Statement Regarding Nurse Practitioner Students and Direct Care Clinical Hours
Released March 23, 2020
In light of the COVID-19 pandemic, the undersigned organizations reaffirm that all nurse practitioner (NP) students are required to complete a minimum of 500 supervised direct patient care clinical hours over the course of the NP program. In addition, clinical hours are distributed to support competency development that represents the needs of the chosen population. If additional clinical hours are required by the institution or a certification organization (above the minimum 500 supervised direct patient care clinical hours), these additional hours may be completed as simulation, if students have completed the direct patient care clinical hours that are necessary and required for them to be fully prepared to practice as an NP in the population focus area.
During this COVID-19 pandemic, we realize that programs are assessing the status of course and clinical offerings. Based on these assessments, programs are making appropriate adjustments that ensure students graduate with a quality NP education and are fully prepared for certification examinations and NP practice. This statement is being released in response to the questions that we have received related to this topic.
According to the 2016 Criteria for Evaluation of Nurse Practitioner Programs, 5th Edition, A Report of the National Task Force on Quality Nurse Practitioner Education. Chapter III: Curriculum, Criterion III.E, “the NP program/track has a minimum of 500 supervised direct patient care clinical hours overall. Clinical hours are distributed to support competency development that represents the population needs” (NTFC, page 12).

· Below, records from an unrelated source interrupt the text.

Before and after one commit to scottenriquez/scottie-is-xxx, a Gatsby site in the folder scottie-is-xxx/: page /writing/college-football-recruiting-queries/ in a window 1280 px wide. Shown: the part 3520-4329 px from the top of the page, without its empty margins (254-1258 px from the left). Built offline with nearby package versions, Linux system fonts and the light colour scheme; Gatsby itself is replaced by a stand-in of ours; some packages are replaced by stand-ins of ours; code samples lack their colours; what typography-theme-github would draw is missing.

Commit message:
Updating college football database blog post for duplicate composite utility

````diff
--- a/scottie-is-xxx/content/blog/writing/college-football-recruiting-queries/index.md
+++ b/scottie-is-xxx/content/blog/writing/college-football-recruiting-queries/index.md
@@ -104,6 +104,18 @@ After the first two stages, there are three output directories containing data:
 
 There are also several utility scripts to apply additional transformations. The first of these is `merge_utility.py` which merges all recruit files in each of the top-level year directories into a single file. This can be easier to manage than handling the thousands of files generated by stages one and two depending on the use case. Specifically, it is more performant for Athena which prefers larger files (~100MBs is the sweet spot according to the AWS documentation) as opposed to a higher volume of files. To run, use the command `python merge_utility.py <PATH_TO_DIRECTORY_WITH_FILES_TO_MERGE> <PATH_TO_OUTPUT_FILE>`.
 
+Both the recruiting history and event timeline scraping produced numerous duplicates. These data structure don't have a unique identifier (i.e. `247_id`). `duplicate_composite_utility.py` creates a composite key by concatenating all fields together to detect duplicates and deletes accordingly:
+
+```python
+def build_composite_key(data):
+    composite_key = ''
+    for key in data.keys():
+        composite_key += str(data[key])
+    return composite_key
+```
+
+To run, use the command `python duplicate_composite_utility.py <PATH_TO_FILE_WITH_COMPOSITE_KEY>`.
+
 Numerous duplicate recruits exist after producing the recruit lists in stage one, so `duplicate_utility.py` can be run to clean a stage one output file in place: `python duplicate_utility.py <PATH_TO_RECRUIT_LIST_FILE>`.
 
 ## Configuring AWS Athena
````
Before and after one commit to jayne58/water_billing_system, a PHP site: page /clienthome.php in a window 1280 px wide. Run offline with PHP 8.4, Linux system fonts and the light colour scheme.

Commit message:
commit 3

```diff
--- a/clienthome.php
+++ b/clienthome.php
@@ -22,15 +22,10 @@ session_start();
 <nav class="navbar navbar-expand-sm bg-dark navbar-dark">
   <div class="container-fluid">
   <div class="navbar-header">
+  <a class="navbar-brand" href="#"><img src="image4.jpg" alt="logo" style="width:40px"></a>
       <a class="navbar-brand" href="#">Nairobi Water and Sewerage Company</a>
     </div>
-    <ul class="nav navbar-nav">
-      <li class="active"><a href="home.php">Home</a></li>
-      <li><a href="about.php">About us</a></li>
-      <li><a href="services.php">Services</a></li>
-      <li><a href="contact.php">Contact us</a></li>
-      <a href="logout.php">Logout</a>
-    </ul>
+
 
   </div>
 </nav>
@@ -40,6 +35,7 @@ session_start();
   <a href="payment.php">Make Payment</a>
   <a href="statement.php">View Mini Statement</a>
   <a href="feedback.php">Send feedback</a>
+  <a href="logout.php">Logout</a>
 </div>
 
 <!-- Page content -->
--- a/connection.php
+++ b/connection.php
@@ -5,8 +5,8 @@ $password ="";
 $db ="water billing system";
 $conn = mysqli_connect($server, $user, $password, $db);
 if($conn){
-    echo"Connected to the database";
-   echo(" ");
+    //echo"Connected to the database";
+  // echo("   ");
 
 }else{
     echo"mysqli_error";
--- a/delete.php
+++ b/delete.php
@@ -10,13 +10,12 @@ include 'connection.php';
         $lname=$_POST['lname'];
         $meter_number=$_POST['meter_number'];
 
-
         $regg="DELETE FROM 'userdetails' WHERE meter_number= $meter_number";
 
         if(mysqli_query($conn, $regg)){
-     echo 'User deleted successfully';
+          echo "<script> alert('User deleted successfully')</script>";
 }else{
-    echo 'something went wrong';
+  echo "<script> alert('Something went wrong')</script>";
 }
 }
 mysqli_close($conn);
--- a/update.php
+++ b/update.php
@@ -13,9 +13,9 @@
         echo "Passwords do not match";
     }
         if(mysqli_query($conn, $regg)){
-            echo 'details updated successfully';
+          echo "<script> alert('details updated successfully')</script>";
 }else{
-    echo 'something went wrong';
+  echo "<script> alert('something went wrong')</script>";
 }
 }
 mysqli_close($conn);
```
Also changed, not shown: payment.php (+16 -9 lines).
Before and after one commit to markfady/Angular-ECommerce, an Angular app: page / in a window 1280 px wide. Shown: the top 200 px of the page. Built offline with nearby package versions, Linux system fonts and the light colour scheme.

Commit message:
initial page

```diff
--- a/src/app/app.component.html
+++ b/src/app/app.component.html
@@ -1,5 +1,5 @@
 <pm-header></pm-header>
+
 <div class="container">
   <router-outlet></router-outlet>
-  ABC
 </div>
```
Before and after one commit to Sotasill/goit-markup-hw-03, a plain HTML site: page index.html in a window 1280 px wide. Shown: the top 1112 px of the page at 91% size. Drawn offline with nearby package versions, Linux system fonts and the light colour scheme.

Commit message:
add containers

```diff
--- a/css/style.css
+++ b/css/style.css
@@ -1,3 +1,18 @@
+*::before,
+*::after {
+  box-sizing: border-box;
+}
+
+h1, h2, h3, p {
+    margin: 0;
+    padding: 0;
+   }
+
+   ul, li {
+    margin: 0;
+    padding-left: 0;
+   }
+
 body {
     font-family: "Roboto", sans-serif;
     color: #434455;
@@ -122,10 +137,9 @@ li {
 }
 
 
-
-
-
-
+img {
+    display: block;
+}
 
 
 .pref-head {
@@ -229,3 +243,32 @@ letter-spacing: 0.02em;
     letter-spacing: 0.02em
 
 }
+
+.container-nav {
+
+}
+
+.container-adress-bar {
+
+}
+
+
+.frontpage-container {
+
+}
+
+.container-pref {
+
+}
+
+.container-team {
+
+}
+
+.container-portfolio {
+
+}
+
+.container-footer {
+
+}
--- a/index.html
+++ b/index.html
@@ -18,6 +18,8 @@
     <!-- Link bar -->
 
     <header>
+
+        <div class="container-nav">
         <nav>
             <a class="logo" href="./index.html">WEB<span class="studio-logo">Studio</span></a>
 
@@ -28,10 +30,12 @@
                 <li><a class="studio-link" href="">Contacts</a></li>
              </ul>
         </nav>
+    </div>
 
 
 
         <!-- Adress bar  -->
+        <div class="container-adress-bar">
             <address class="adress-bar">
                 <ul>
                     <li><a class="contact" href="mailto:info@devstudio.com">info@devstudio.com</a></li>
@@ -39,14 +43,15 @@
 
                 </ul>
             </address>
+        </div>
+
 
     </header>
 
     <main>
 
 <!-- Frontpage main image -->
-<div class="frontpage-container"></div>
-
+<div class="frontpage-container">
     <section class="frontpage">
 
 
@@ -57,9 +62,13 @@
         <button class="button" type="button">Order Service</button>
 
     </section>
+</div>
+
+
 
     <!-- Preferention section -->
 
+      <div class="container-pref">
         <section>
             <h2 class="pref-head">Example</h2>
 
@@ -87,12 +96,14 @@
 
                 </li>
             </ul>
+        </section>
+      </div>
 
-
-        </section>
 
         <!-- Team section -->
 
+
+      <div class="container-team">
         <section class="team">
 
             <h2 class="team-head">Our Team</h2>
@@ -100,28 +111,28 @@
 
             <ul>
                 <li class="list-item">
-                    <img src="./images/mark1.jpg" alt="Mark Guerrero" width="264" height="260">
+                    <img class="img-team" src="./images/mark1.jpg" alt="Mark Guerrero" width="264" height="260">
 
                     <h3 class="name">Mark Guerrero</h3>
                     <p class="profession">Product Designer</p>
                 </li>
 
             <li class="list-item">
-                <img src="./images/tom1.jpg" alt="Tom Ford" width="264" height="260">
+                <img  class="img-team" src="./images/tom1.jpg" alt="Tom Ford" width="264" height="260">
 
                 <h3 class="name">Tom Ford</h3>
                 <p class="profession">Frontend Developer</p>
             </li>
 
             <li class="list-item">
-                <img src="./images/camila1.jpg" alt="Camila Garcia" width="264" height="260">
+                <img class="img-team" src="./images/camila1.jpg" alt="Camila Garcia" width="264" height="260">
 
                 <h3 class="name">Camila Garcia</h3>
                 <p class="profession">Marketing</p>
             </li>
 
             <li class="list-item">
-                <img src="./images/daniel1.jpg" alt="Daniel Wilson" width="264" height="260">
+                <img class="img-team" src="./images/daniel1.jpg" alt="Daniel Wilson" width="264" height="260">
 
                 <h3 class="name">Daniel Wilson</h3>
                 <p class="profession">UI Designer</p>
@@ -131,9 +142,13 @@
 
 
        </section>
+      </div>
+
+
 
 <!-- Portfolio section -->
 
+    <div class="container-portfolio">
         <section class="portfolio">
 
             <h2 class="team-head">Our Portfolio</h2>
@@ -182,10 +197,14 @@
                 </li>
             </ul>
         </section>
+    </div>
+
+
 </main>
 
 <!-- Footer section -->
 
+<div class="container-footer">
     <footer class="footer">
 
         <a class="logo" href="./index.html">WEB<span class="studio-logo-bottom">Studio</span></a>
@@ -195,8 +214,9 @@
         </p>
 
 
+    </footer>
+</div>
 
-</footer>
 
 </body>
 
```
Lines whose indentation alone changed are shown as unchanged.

The elaboration section of Criterion III.E further states that “simulation is recommended to augment the clinical learning experiences, particularly to address the high-risk low-frequency incidents; however, simulation experiences may only be counted as clinical hours over and above the minimum 500 direct patient care clinical hours. Programs are encouraged to track the use of simulation to enhance the clinical experience.” Further, “clinical experiences and time spent in each experience are varied and distributed in a way that prepares the students to provide care to the populations served, which may include telehealth and international direct care experiences” (NTFC, page 12).
If an NP student has completed the minimum 500 supervised direct patient care clinical hours that are necessary and required to be fully prepared to practice as an NP in that particular population focus area, and the faculty has ensured that the student has attained the end of program competencies and met program outcomes, then any additional clinical hours may be waived by the educational institution. The institution may also provide accommodations so that the additional clinical hours (above and beyond the minimum 500) may be completed in a different clinical setting or through the use of simulation.
If students have not had the range of necessary clinical experiences needed to be fully prepared and practice competently as NPs, even if they have completed 500 supervised direct patient care clinical hours, the educational institution is responsible for making arrangements for them to complete their education. For some students, this may mean they will need to extend their education and postpone graduation. The educational institution is responsible for working with each student on a case by case basis to determine the gaps in the program content/courses/ clinical hours. The educational institution is responsible for providing clear direction and guidance so students understand how modifications/adjustments may impact them.
The NP certification organizations will continue to require a minimum of 500 supervised direct patient care clinical hours in a population focus for eligibility to sit for the initial NP certification examinations. Collectively we agree that adhering to the above statement is necessary to ensure a quality educational experience for NP students and is in the best interest of institutions, students, public consumers, and employers.
National Task Force, (2016). The National Task Force on Quality Nurse Practitioner Education, Criteria for Evaluation of Nurse Practitioner Programs, 5th Edition. Washington, DC. https://www.nonpf.org/page/14.
Accreditation Commission for Education in Nursing
American Academy of Nurse Practitioners Certification Board
American Association of Colleges of Nursing
American Association of Critical-Care Nurse-Certification Corporation
American Nurses Credentialing Center
Association of Faculties of Pediatric Nurse Practitioners
Commission on Collegiate Nursing Education
Gerontological Advanced Practice Nurses Association
National Association of Nurse Practitioners in Women’s Health
National Association of Pediatric Nurse Practitioners
National Certification Corporation
National Organization of Nurse Practitioner Faculties
NLN Commission for Nursing Education Accreditation
Pediatric Nursing Certification Board